Task description. An exact restatement of all the data is required, with the pictures left out.

Information given.

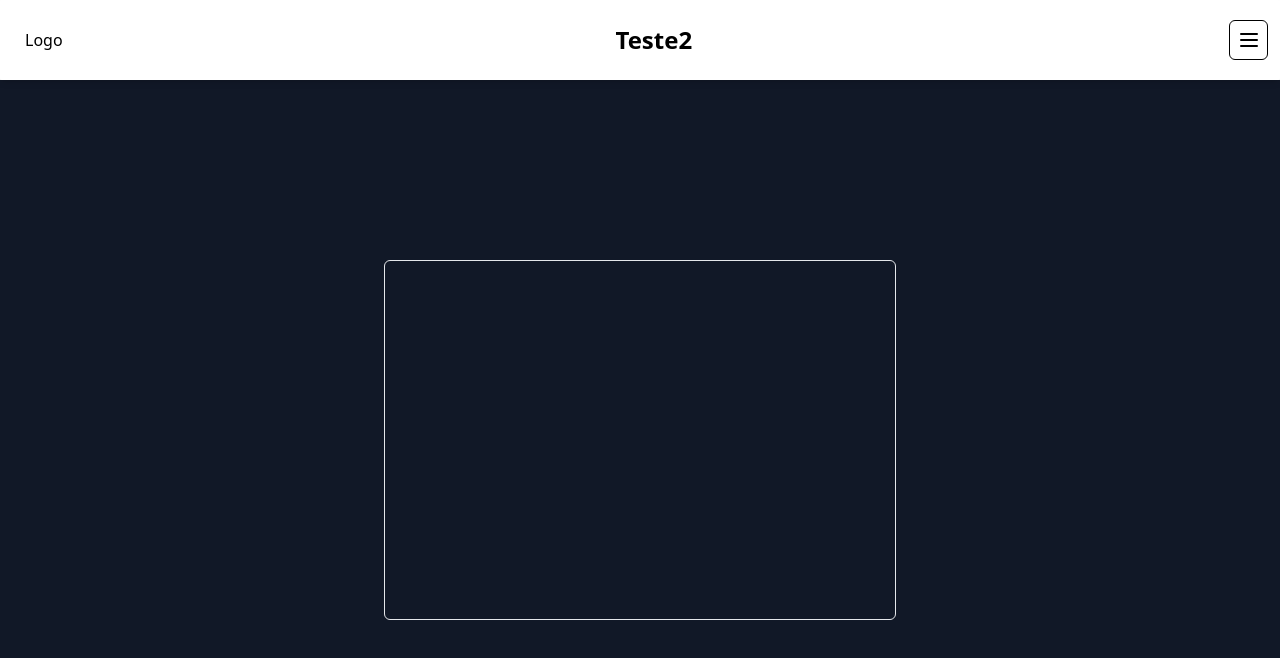
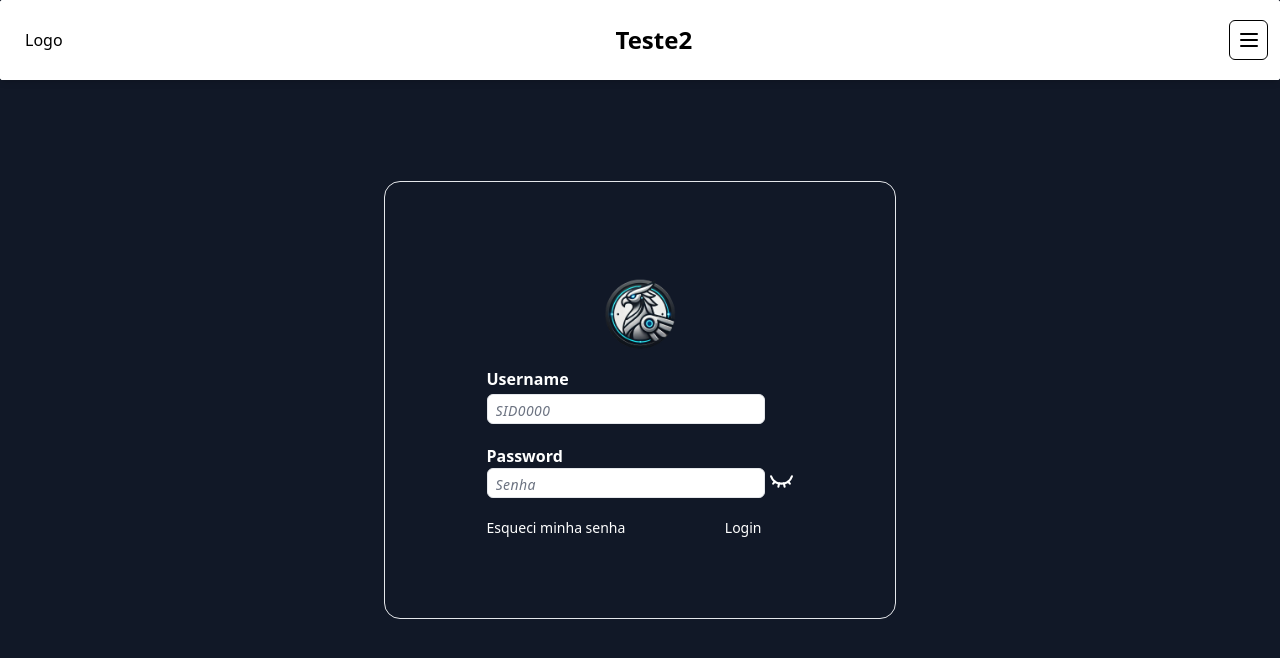
Before and after one commit to calfreitas/Questions-Answers_FullStack, a React (Create React App) app in the folder frontend/: page / in a window 1280 px wide. Shown: the top 658 px of the page. Built offline with nearby package versions, Linux system fonts and the light colour scheme.

Commit message:
feat: login page and styling components and starting to add integration with backend

```diff
--- a/frontend/src/Pages/Login.tsx
+++ b/frontend/src/Pages/Login.tsx
@@ -1,17 +1,135 @@
 // import createInstanceAxios from "../../reqAxios/axios";
 
-// const axiosInstance = createInstanceAxios();
+import { Eye, EyeClosed, RefreshCcw } from "lucide-react";
+import { useState } from "react";
+import createInstanceAxios from "../Components/axios";
 
+
+const axiosInstance = createInstanceAxios();
+
+interface Props {
+    username: string,
+    password: string
+}
 
 function Login() {
 
+    const [loading, setLoading] = useState(false);
+    const [showPassword, setShowPassword] = useState(false);
+    const [username, setUsername] = useState('')
+    const [password, setPassword] = useState('')
+
+
+    const togglePassword = () => {
+        setShowPassword(!showPassword);
+    };
+
+    const sleep = (ms: number | undefined) => new Promise(resolve => setTimeout(resolve, ms));
+
+    async function authLogin() {
+        setLoading(true);
+
+        const responseUsername = { data: { success: true } }; // Substitua com a requisição real
+        const responsePwd = { data: { success: true } }; // Substitua com a requisição real -- passar o post de username e password para o backend.
+
+        try {
+            if (responseUsername && responsePwd) {
+                console.log('Faça o login, coloque o usuário em Dashboard.');
+
+                // Aguardar 2 segundos antes de executar o próximo código
+                await sleep(2000);
+
+                console.log('Isso será executado após 2 segundos');
+                setLoading(false);  // Defina o loading como false após o delay
+            } else {
+                setLoading(false);
+                return null;
+            }
+        } catch (error) {
+            setLoading(false);
+            console.error('Erro de requisição:', error);  // Mostra detalhes do erro
+            return null;
+        }
+    }
+
     return (
         <>
-            <div className="flex flex-col justify-center items-center mt-20 h-[calc(100vh-5rem)] bg-gray-900">
-                <div className="flex flex-col border rounded-md w-[80%] h-[50%] md:w-[40%]">
-                    <section id="LoginBox">
+            <div className="flex flex-col justify-center items-center min-h-screen w-full bg-gray-900">
+                <div className="flex flex-col w-[80%] h-[60%] md:w-[40%] justify-center">
 
+                    <section
+                        id="LoginBox"
+                        className="flex flex-col justify-center md:text-2xl items-center border rounded-2xl p-20">
+
+                        <img alt="logo" src="/logo.png" className="w-[40%] md:w-[30%]" />
+                        <div>
+                            <div id="textLogin"
+                                className="flex justify-start items-start">
+                                <p className="text-white font-semibold text-sm md:text-base">Username</p>
+                            </div>
+
+                            <div id="inputUser"
+                                className="">
+                                <input type="text"
+                                    className="border rounded-md placeholder:text-gray-500 placeholder:italic placeholder:text-sm focus:outline-none px-2
+                                    text-lg font-medium uppercase tracking-wide"
+                                    placeholder="SID0000"
+                                    maxLength={8}
+                                    pattern="[A-Z0-9]+"
+                                    inputMode="text"
+                                />
+                            </div>
+
+                            <div id="textPwd"
+                                className="mt-5 flex justify-start items-start">
+                                <p className="text-white font-semibold text-sm md:text-base">Password</p>
+                            </div>
+
+                            <div id="inputPwd"
+                                className="flex">
+                                <input
+                                    type={showPassword ? "text" : "password"}
+                                    className="border rounded-md placeholder:text-gray-500 placeholder:italic placeholder:text-sm focus:outline-none px-2
+                                    text-lg font-medium tracking-wide"
+                                    placeholder="Senha"
+                                    name="InputPwd" />
+                                <div
+                                    onClick={togglePassword}
+                                    className="active:opacity-50 ml-1">
+                                    {showPassword ? <Eye className="" color="white" size={25} /> : <EyeClosed className="" color="white" size={25} />}
+                                </div>
+
+                            </div>
+
+                            <div id="buttons"
+                                className="flex flex-row justify-between mt-5">
+                                <div id="buttonRecover"
+                                    className="flex justify-start text-sm md:text-sm">
+                                    <button className="text-white active:opacity-50">
+                                        Esqueci minha senha
+                                    </button>
+                                </div>
+                                {loading ? (
+                                    <div id="butonLogin"
+                                        className="flex justify-start text-sm md:text-sm px-8">
+                                        <RefreshCcw className={`{transition-transform ${loading ? "animate-spin" : ""}`} color="white" />
+                                    </div>
+                                ) : (
+                                    <div id="butonLogin"
+                                        className="flex justify-start text-sm md:text-sm px-8">
+                                        <button
+                                            className="text-white active:opacity-50"
+                                            onClick={authLogin}
+                                        >
+                                            Login
+                                        </button>
+                                    </div>
+                                )}
+
+                            </div>
+                        </div>
                     </section>
+
                 </div>
             </div>
         </>
```
Also changed, not shown: frontend/public/logo.png (added), frontend/public/logo1.png (added).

Solution below.
Before and after one commit to calfreitas/Questions-Answers_FullStack, a React (Create React App) app in the folder frontend/: page / in a window 1280 px wide. Shown: the top 658 px of the page. Built offline with nearby package versions, Linux system fonts and the light colour scheme.

Commit message:
feat: login page and styling components and starting to add integration with backend

```diff
--- a/frontend/src/Pages/Login.tsx
+++ b/frontend/src/Pages/Login.tsx
@@ -1,17 +1,135 @@
 // import createInstanceAxios from "../../reqAxios/axios";
 
-// const axiosInstance = createInstanceAxios();
+import { Eye, EyeClosed, RefreshCcw } from "lucide-react";
+import { useState } from "react";
+import createInstanceAxios from "../Components/axios";
 
+
+const axiosInstance = createInstanceAxios();
+
+interface Props {
+    username: string,
+    password: string
+}
 
 function Login() {
 
+    const [loading, setLoading] = useState(false);
+    const [showPassword, setShowPassword] = useState(false);
+    const [username, setUsername] = useState('')
+    const [password, setPassword] = useState('')
+
+
+    const togglePassword = () => {
+        setShowPassword(!showPassword);
+    };
+
+    const sleep = (ms: number | undefined) => new Promise(resolve => setTimeout(resolve, ms));
+
+    async function authLogin() {
+        setLoading(true);
+
+        const responseUsername = { data: { success: true } }; // Substitua com a requisição real
+        const responsePwd = { data: { success: true } }; // Substitua com a requisição real -- passar o post de username e password para o backend.
+
+        try {
+            if (responseUsername && responsePwd) {
+                console.log('Faça o login, coloque o usuário em Dashboard.');
+
+                // Aguardar 2 segundos antes de executar o próximo código
+                await sleep(2000);
+
+                console.log('Isso será executado após 2 segundos');
+                setLoading(false);  // Defina o loading como false após o delay
+            } else {
+                setLoading(false);
+                return null;
+            }
+        } catch (error) {
+            setLoading(false);
+            console.error('Erro de requisição:', error);  // Mostra detalhes do erro
+            return null;
+        }
+    }
+
     return (
         <>
-            <div className="flex flex-col justify-center items-center mt-20 h-[calc(100vh-5rem)] bg-gray-900">
-                <div className="flex flex-col border rounded-md w-[80%] h-[50%] md:w-[40%]">
-                    <section id="LoginBox">
+            <div className="flex flex-col justify-center items-center min-h-screen w-full bg-gray-900">
+                <div className="flex flex-col w-[80%] h-[60%] md:w-[40%] justify-center">
 
+                    <section
+                        id="LoginBox"
+                        className="flex flex-col justify-center md:text-2xl items-center border rounded-2xl p-20">
+
+                        <img alt="logo" src="/logo.png" className="w-[40%] md:w-[30%]" />
+                        <div>
+                            <div id="textLogin"
+                                className="flex justify-start items-start">
+                                <p className="text-white font-semibold text-sm md:text-base">Username</p>
+                            </div>
+
+                            <div id="inputUser"
+                                className="">
+                                <input type="text"
+                                    className="border rounded-md placeholder:text-gray-500 placeholder:italic placeholder:text-sm focus:outline-none px-2
+                                    text-lg font-medium uppercase tracking-wide"
+                                    placeholder="SID0000"
+                                    maxLength={8}
+                                    pattern="[A-Z0-9]+"
+                                    inputMode="text"
+                                />
+                            </div>
+
+                            <div id="textPwd"
+                                className="mt-5 flex justify-start items-start">
+                                <p className="text-white font-semibold text-sm md:text-base">Password</p>
+                            </div>
+
+                            <div id="inputPwd"
+                                className="flex">
+                                <input
+                                    type={showPassword ? "text" : "password"}
+                                    className="border rounded-md placeholder:text-gray-500 placeholder:italic placeholder:text-sm focus:outline-none px-2
+                                    text-lg font-medium tracking-wide"
+                                    placeholder="Senha"
+                                    name="InputPwd" />
+                                <div
+                                    onClick={togglePassword}
+                                    className="active:opacity-50 ml-1">
+                                    {showPassword ? <Eye className="" color="white" size={25} /> : <EyeClosed className="" color="white" size={25} />}
+                                </div>
+
+                            </div>
+
+                            <div id="buttons"
+                                className="flex flex-row justify-between mt-5">
+                                <div id="buttonRecover"
+                                    className="flex justify-start text-sm md:text-sm">
+                                    <button className="text-white active:opacity-50">
+                                        Esqueci minha senha
+                                    </button>
+                                </div>
+                                {loading ? (
+                                    <div id="butonLogin"
+                                        className="flex justify-start text-sm md:text-sm px-8">
+                                        <RefreshCcw className={`{transition-transform ${loading ? "animate-spin" : ""}`} color="white" />
+                                    </div>
+                                ) : (
+                                    <div id="butonLogin"
+                                        className="flex justify-start text-sm md:text-sm px-8">
+                                        <button
+                                            className="text-white active:opacity-50"
+                                            onClick={authLogin}
+                                        >
+                                            Login
+                                        </button>
+                                    </div>
+                                )}
+
+                            </div>
+                        </div>
                     </section>
+
                 </div>
             </div>
         </>
```
Also changed, not shown: frontend/public/logo.png (added), frontend/public/logo1.png (added).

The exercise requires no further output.